Five students involved with the NACC also began a Native American arts organization called Blue Feather this month, said Naivasha Harris ’16, a member of the ANAAY and Blue Feather. The group sponsors weekly beading classes as well as a drum performance group that will have its first show on Nov. 3, she said. Medina-Tayac said he hopes Blue Feather will attract students involved with the arts and help the Native American community grow, adding that he has noticed several students not yet involved with ANAAY attend Blue Feather activities.
Amanda Tjemsland ’13, president of ANAAY, said the organization has around 20 members this year, compared to between five and 15 in recent years. Many of the students that have recently joined are freshmen, Rule said, adding that many events this year have seen a higher turnout.
On Oct. 8 — Indigenous People’s Day — ANAAY hosted an awareness event where 10 members passed out flyers on Cross Campus, Rule said. Only two students attended last year’s event, she said. The group also threw a new s’mores social to celebrate the holiday with over 30 students, Rule added.
“We still don’t have a lot of people but we have more than we’re used to,” said Dinee Dorame ’15. “We’re feeding off all the positive energy from the freshman.”
Several students and faculty interviewed said an increase in student involvement with the Native American community comes from Van Alst’s efforts to recruit and engage undergraduates.
Van Alst said he has given information sessions to high school students in Native American communities across the country since his arrival at Yale two years ago. He added that he aims to show prospective students and their families the support networks available at Yale for Native Americans.
The class of 2014 has 0.9 percent of students who identify as American Indian or Alaskan Native and 2016 has 2.8 percent Native American students, according to the Office of Undergraduate Admissions.
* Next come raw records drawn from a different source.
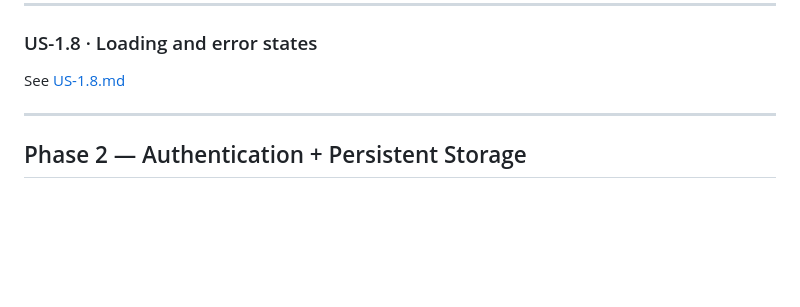
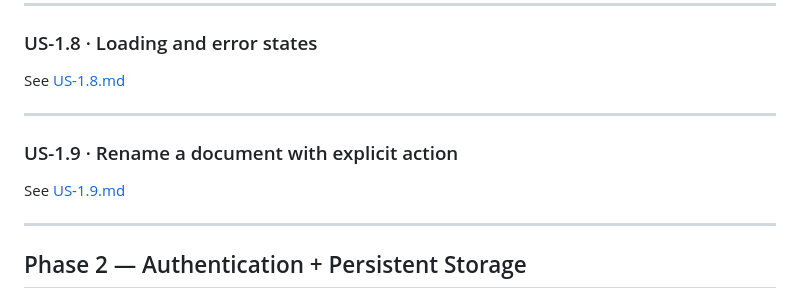
Before and after one commit to Blink562007/pseudocode_editor_backend, a Markdown page: docs/USER_STORIES.md, the part around the change. Rendered like a GitHub page; blank space fills up the shorter version.

Commit message:
feat: Add user story for renaming a document with explicit action and create corresponding documentation

```diff
--- a/docs/USER_STORIES.md
+++ b/docs/USER_STORIES.md
@@ -44,6 +44,11 @@ See [US-1.7.md](./user-stories/phase-1/US-1.7.md)
 
 ### US-1.8 · Loading and error states
 See [US-1.8.md](./user-stories/phase-1/US-1.8.md)
+
+---
+
+### US-1.9 · Rename a document with explicit action
+See [US-1.9.md](./user-stories/phase-1/US-1.9.md)
 
 ---
 
```
Also changed, not shown: 1 other file.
Dorame said she thinks the substantial increase in Native American undergraduates over the past two years is a result of Van Alst’s focus on recruitment.
Alyssa Mt. Pleasant, a professor in the history and American studies departments, said she thinks Van Alst has succeeded in making Native American high school students aware of Yale’s native community.
“[Van Alst] has undertaken extraordinary efforts to raise Yale’s profile in Indian Country,” Mt. Pleasant said. “For many Yalies this may seem surprising, but it has been important to go out to reservation and urban Indian communities to let students and their parents know that native students attend Yale, that they are supported here and that they have home at the NACC.”
Freshman members of ANAAY interviewed said they have become involved with NACC because they have found a close-knit community through the center’s new programs.
David Rico ’16 said he comes to the NACC almost every day, explaining that the house has become more than a place to understand his culture, but rather a community where he has made his closest friends.
The NACC was formally established in 1993.
Clarification: Oct. 24
A previous version of this article mistakenly suggested that the NACC had canceled plans to move to its new location at 26 High St.